#### Available data:

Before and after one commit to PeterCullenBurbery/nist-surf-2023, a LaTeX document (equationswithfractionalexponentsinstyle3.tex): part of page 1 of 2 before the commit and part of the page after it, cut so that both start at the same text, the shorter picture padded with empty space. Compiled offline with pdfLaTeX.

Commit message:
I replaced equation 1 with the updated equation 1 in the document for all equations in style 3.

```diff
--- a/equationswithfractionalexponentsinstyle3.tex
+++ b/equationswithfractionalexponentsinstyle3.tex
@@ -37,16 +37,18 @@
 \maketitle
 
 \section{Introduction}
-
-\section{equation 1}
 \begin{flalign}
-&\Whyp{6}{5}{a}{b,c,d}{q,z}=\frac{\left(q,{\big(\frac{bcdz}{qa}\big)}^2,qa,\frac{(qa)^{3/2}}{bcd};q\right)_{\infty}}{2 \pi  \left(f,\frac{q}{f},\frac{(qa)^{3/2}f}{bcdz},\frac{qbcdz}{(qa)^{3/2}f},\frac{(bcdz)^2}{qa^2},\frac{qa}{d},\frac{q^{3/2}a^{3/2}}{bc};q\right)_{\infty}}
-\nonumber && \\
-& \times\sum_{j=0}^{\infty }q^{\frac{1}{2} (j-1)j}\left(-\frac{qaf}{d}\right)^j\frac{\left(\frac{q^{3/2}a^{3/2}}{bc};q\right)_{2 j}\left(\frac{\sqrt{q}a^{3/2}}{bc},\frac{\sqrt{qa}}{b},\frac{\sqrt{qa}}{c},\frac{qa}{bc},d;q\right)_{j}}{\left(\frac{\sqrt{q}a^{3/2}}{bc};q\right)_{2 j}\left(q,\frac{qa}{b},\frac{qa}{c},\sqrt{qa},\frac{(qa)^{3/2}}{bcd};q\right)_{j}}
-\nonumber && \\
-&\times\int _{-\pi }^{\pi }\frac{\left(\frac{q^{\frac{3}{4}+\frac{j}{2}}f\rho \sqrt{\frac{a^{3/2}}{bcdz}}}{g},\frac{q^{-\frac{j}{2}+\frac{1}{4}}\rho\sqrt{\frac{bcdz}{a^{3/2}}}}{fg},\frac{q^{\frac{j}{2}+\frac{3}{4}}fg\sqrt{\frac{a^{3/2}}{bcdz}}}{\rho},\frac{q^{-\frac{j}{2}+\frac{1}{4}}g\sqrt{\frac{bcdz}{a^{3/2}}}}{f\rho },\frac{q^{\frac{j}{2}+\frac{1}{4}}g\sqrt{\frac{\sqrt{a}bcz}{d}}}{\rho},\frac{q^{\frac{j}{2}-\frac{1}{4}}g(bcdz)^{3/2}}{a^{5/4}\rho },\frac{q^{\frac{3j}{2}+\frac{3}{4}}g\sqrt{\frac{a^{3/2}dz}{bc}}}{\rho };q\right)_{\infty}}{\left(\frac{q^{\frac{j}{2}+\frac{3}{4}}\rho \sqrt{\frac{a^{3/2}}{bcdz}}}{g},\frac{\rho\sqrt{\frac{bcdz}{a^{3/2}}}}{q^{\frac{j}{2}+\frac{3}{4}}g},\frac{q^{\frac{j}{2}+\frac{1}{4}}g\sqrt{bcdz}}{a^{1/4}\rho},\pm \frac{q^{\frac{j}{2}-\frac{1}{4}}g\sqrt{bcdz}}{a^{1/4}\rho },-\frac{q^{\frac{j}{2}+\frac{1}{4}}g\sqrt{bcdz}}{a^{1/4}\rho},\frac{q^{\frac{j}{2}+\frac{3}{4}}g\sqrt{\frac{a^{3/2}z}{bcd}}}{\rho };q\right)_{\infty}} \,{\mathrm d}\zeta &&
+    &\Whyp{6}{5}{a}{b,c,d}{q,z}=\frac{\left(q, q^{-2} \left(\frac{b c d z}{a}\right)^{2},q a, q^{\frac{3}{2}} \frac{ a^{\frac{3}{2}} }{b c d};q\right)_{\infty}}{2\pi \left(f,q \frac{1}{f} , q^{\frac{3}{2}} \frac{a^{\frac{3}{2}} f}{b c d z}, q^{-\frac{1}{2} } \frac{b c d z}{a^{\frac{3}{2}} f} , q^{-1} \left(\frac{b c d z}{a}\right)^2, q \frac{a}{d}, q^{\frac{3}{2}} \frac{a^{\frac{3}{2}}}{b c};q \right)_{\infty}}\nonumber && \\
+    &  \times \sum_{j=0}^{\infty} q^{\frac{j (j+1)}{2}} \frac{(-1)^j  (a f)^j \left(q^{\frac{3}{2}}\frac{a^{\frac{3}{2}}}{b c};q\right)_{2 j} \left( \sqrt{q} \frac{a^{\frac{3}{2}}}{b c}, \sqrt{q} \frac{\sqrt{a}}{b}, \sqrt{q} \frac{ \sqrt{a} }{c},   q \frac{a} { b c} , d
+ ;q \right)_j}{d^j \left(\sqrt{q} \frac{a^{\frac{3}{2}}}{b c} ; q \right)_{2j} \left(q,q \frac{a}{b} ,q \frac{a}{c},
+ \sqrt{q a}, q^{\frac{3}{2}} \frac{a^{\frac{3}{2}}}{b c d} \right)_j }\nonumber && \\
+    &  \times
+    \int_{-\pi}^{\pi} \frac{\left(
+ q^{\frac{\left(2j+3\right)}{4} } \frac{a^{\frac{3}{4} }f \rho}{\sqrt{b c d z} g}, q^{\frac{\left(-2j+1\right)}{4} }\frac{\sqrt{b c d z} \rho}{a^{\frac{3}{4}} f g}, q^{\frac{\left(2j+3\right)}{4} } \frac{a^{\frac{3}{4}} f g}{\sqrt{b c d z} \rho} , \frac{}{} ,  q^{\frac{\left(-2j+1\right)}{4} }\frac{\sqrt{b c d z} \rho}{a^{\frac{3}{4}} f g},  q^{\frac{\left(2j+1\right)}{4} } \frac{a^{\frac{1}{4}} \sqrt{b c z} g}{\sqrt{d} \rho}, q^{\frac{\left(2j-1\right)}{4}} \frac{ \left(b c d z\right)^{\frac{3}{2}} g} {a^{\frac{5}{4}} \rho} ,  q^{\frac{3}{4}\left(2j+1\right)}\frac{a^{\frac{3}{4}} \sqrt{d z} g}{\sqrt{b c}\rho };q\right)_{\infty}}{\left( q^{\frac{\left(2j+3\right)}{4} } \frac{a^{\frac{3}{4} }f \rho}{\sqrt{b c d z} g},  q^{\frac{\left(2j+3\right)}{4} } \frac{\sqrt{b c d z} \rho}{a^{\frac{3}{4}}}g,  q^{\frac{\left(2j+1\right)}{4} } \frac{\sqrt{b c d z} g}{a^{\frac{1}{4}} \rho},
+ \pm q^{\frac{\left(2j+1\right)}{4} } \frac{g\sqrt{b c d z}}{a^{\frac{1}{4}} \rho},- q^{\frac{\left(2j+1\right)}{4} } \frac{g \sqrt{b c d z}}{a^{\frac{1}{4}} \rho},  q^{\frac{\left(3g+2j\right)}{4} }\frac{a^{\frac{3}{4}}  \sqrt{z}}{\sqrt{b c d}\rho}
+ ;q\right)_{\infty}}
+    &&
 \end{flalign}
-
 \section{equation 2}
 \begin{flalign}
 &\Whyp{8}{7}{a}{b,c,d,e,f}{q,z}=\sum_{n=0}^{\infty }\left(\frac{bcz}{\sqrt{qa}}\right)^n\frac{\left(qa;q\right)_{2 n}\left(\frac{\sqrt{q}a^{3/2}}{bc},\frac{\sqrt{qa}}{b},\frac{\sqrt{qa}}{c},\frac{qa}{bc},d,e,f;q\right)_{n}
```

#### Task description:
Lines holding the word "nonumber" in the entries above are the ones to pull out. Copy them all.

#### Task solution:
-\nonumber && \\
-\nonumber && \\
+    &\Whyp{6}{5}{a}{b,c,d}{q,z}=\frac{\left(q, q^{-2} \left(\frac{b c d z}{a}\right)^{2},q a, q^{\frac{3}{2}} \frac{ a^{\frac{3}{2}} }{b c d};q\right)_{\infty}}{2\pi \left(f,q \frac{1}{f} , q^{\frac{3}{2}} \frac{a^{\frac{3}{2}} f}{b c d z}, q^{-\frac{1}{2} } \frac{b c d z}{a^{\frac{3}{2}} f} , q^{-1} \left(\frac{b c d z}{a}\right)^2, q \frac{a}{d}, q^{\frac{3}{2}} \frac{a^{\frac{3}{2}}}{b c};q \right)_{\infty}}\nonumber && \\
+ \sqrt{q a}, q^{\frac{3}{2}} \frac{a^{\frac{3}{2}}}{b c d} \right)_j }\nonumber && \\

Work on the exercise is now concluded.